Ahmose Pennechbet

last update: 29.12.2006

Historical Data

Name Title(s)   Origin Tomb
Ahmose Pen-nechbet
JaH-msw P-A-n-nXbt
Chief Steward of the Storehouse (Granary, etc.)
Officer, Treasurer,  King's first son of Elkab
already testified during the reign of Thutmosis II; one of the tutors of  Princess Neferu-Ra;
his wife Ipu (Ipw) is possibly identical with the nurse of Thutmosis III who was also called Ipu (Roehrig, 1990) and who had been the mother of his Great Royal Wife ZAt-JaH (SatJah); testified at least until regnal year 5
(Helck, W., ZÄS 121, 1994)
Elkab Tomb Nr. 2 in Elkab together with his brother Chaemwese (P&M V, 176/177)

Thebes, since funerary cones were found only at Thebes

Children: none known      
P&M = Porter and Moss

The tomb of Pennechbet at Elkab is largely destroyed and not accessible for the public (see photos below). It is located only a few meters right of the staircase leading to the tombs opened (the re arrows marks the location).

The top left photo shows the entrance of the tomb, the top right photo shows the destroyed room. Right and left from the entrance there are still remains of the original inscriptions (photo by E. Noppes).

Ahmose Pennechbet has left a rather extensive autobiography in his rock tomb at Elkab. This autobiography was obviously written briefly after the death of Hatshepsut, thus, directly after the start of the autocracy of Thutmosis III. In this autobiography he praises himself to have served under 4 kings:

"I have accompanied the kings of Upper and Lower Egypt, the Gods (= the deceased kings), under which I have lived, on their campaigns to the southern and northern foreign countries, to any place they have gone, the king of Upper and Lower Egypt " Neb-pehti-Ra" (Ahmose I), the blessed one, the king of Upper and Lower Egypt "Djeser-ka-Ra" (Amenhotep I), the blessed one, the king of Upper and Lower Egypt "Aa-cheper-ka-Ra "(Thutmosis I) the blessed one, the king of Upper and Lower Egypt "Aa-cheper-en-Ra" (Thutmosis II) the blessed ones, up to this good God, the king of Upper and Lower Egypt, "Men-cheper-Ra" (Thutmosis III), who may live forever."

Due to this  autobiography he fought with Ahmes I in Syria, with Amenhotep I in Nubia and probably in Libya, with Thutmosis I again in Nubia and against Naharina, and with Thutmosis II against nomads (probably Bedouins from the southern Palestine). 
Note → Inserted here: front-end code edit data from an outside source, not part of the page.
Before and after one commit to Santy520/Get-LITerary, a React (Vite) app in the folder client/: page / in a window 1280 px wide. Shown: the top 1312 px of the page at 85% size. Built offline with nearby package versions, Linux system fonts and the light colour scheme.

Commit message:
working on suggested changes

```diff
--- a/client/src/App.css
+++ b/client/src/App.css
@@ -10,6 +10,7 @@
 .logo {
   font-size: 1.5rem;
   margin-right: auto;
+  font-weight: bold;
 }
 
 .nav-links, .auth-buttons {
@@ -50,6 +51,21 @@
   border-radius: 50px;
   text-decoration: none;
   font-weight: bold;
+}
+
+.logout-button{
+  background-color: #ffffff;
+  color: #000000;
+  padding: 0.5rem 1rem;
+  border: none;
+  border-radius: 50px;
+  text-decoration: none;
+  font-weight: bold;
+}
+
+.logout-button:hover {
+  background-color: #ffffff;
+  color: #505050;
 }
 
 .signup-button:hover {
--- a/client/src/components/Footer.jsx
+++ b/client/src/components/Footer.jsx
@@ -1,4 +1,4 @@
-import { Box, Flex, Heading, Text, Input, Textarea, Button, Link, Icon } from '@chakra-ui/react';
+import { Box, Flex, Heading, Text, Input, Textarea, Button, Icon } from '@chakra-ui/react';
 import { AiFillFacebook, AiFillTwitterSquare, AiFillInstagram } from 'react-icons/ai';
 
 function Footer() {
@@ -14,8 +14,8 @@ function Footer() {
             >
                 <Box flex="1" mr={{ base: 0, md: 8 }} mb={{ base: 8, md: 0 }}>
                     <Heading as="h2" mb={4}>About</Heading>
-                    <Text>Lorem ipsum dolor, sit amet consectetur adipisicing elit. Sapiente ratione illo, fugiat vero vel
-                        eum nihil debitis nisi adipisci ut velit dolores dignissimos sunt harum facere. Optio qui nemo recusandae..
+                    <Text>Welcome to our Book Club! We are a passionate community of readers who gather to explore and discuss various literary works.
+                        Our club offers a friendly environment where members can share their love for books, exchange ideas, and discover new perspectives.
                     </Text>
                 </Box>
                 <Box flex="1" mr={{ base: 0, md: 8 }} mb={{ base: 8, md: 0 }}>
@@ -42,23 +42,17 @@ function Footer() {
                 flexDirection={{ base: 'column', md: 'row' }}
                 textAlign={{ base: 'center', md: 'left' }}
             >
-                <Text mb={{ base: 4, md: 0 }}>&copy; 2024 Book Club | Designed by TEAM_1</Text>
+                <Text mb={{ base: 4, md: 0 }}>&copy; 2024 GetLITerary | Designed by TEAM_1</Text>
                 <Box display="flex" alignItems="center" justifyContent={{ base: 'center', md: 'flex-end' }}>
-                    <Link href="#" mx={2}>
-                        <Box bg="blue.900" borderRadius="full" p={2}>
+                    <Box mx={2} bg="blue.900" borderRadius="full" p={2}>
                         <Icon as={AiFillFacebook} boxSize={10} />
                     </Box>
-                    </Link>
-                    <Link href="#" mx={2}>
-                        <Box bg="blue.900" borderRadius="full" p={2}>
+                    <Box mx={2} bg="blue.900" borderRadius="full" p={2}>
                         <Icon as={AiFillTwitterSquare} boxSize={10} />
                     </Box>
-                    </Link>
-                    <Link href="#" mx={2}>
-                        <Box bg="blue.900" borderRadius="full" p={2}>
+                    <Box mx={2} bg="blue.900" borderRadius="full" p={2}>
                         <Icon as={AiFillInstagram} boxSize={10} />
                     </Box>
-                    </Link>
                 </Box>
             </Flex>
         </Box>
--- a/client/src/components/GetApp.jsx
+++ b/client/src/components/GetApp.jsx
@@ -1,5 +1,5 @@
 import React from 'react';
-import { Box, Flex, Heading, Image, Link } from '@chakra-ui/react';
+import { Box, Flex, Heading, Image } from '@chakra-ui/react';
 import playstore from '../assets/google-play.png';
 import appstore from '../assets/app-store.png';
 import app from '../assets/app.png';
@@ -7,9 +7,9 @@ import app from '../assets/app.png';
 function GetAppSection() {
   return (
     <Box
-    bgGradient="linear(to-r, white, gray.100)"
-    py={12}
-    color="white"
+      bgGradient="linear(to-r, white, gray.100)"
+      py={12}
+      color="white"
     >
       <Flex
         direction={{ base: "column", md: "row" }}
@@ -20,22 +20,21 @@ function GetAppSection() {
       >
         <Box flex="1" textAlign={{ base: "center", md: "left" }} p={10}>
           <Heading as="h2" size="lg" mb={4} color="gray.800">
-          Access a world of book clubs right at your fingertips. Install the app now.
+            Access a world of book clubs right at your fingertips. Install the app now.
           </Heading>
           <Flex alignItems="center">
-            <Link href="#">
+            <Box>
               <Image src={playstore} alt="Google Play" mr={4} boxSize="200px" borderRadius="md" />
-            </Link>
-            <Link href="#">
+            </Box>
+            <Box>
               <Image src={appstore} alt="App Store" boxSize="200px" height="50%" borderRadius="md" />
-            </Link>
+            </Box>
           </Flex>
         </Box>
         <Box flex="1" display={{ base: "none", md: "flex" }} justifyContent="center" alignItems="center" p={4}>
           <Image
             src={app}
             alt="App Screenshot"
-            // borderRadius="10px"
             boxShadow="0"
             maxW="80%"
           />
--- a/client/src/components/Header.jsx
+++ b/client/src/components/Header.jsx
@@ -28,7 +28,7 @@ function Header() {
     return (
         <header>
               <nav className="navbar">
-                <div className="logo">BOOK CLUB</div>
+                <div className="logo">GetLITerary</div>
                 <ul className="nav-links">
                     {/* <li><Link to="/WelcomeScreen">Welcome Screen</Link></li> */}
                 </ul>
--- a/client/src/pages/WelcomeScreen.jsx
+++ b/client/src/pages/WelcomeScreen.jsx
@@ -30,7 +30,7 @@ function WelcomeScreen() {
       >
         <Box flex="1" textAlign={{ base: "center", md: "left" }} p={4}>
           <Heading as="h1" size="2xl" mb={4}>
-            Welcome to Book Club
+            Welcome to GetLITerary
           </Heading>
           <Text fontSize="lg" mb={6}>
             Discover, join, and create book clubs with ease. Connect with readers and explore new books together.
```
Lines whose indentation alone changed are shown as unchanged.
Furthermore, he says::

"I have also been in the favor of the God's wife, the great royal wife "Maat-ka-Ra" (Hatshepsut), the blessed one; I was the tutor of her great daughter, the king's daughter, Neferu-Ra, the blessed one, when she had been an infant."
(quoted after Dorman, 1988, Grimm, Schoske, 1999).

Ahmose Pennechbet enumerates in his biography only the legitimate order of the kings, the illegitime king Hatshepsut who died shortly before is mentioned only with  her titles "God's Wife of Imen" and "Great Wife of the King". Suddenly, the king Hatshepsut, whom he had served a long time, did not exist any longer.

Enumerating the legitimate predecessors of Thutmosis III (see also Tyldesley, Meyer) possibly points already towards the reason for the persecution of  "Maat-ka-Ra" Hatshepsut (s. also "End and Persecution" of Hatshepsut). 

Destroying her monuments and cartouches as well as replacing her name by his own or those of his father and grandfather proves Thutmosis III as a direct and legitimate successor in the male line of the Thutmosid kings - probably more a political necessity (all had no royal blood) than a personal revenge!

Today, three monuments are assigned to Ahmose-Pennechbet:

- the tomb No. 2 at Elkab, together with his brother Chaemwese;

- a basis of a statue, that is today shown in the Louvre (Catalogue-No. 49);

- and the statue "Mr. Finley" today in the Royal Scottish Museum, Edinburgh (Catalogue-No. 1948.486).

To a large extent the genealogical data given in his tomb are still unpublished (after Vandersleyen (quoted after Graefe, 1981).

The nurse Ipw, mother of the ZAt-JaH Great Royal Wife to Thutmosis III, is testified only once on an offering table from Abydos (today in the museum of Cairo, CG 23034; Roehrig, in 1990). This offering table which was inscribed for her daugther mentions no other members of the family. Since the brother Chaemwese had been responsible for the burial of Ahmose-Pennechbet it is not very likely that Ahmose-Pennechbet had children (which lived long enough to crare for their fatherīs burial. Although they share the name it is very unlikely that the nurse Ipw is identical with the wife of Ahmose-Pennechbet.

Copyright: Dr. Karl H. Leser (Iufaa)